> Collected data
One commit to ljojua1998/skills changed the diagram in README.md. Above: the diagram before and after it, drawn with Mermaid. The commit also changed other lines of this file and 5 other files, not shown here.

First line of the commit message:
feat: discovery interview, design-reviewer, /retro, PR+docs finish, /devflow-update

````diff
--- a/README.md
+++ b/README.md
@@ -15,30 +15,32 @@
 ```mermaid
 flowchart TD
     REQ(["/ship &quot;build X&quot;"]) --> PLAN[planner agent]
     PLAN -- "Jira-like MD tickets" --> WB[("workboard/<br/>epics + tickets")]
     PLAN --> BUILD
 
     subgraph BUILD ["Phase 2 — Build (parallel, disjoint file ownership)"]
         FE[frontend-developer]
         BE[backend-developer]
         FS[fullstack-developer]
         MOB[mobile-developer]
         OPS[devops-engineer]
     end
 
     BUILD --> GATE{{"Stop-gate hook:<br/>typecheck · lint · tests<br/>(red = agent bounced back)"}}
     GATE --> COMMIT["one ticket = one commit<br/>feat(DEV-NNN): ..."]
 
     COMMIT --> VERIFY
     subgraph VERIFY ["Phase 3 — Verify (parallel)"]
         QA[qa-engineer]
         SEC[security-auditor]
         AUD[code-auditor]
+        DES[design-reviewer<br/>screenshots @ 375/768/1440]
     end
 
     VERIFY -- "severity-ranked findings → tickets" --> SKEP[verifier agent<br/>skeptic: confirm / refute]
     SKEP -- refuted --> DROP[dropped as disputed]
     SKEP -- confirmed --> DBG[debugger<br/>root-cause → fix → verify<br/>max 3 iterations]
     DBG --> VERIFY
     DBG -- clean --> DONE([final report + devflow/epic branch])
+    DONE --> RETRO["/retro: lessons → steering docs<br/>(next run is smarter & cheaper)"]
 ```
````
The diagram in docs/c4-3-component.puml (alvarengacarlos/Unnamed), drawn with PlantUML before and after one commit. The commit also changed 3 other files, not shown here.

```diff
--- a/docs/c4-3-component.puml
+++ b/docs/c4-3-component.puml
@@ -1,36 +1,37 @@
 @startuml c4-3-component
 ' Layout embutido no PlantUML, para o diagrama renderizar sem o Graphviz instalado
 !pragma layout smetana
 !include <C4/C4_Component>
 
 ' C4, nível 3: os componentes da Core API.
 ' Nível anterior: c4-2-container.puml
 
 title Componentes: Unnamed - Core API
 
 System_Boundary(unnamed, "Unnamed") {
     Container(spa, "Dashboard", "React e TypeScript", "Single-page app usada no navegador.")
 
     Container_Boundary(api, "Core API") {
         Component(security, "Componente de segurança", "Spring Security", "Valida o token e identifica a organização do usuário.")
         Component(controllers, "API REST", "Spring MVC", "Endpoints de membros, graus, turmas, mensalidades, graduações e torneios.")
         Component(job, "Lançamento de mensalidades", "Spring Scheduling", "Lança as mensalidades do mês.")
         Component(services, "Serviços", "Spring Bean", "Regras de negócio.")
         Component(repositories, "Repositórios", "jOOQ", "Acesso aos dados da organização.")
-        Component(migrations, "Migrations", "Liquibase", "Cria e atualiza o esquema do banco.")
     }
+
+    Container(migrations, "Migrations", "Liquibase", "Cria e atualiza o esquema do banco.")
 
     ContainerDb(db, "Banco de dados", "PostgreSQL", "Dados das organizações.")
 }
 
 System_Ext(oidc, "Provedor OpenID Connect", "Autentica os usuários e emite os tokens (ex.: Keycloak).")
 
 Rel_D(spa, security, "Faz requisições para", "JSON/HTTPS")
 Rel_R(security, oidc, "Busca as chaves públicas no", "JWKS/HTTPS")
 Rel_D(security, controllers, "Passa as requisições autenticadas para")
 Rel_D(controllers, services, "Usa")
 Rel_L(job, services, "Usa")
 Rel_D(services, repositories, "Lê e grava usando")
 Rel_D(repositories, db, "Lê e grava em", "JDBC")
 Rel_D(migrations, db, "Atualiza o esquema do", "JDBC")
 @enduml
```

> Your goal
Scan the data for the word "developer" and copy every line where it shows up.

> Answer section
         FE[frontend-developer]
         BE[backend-developer]
         FS[fullstack-developer]
         MOB[mobile-developer]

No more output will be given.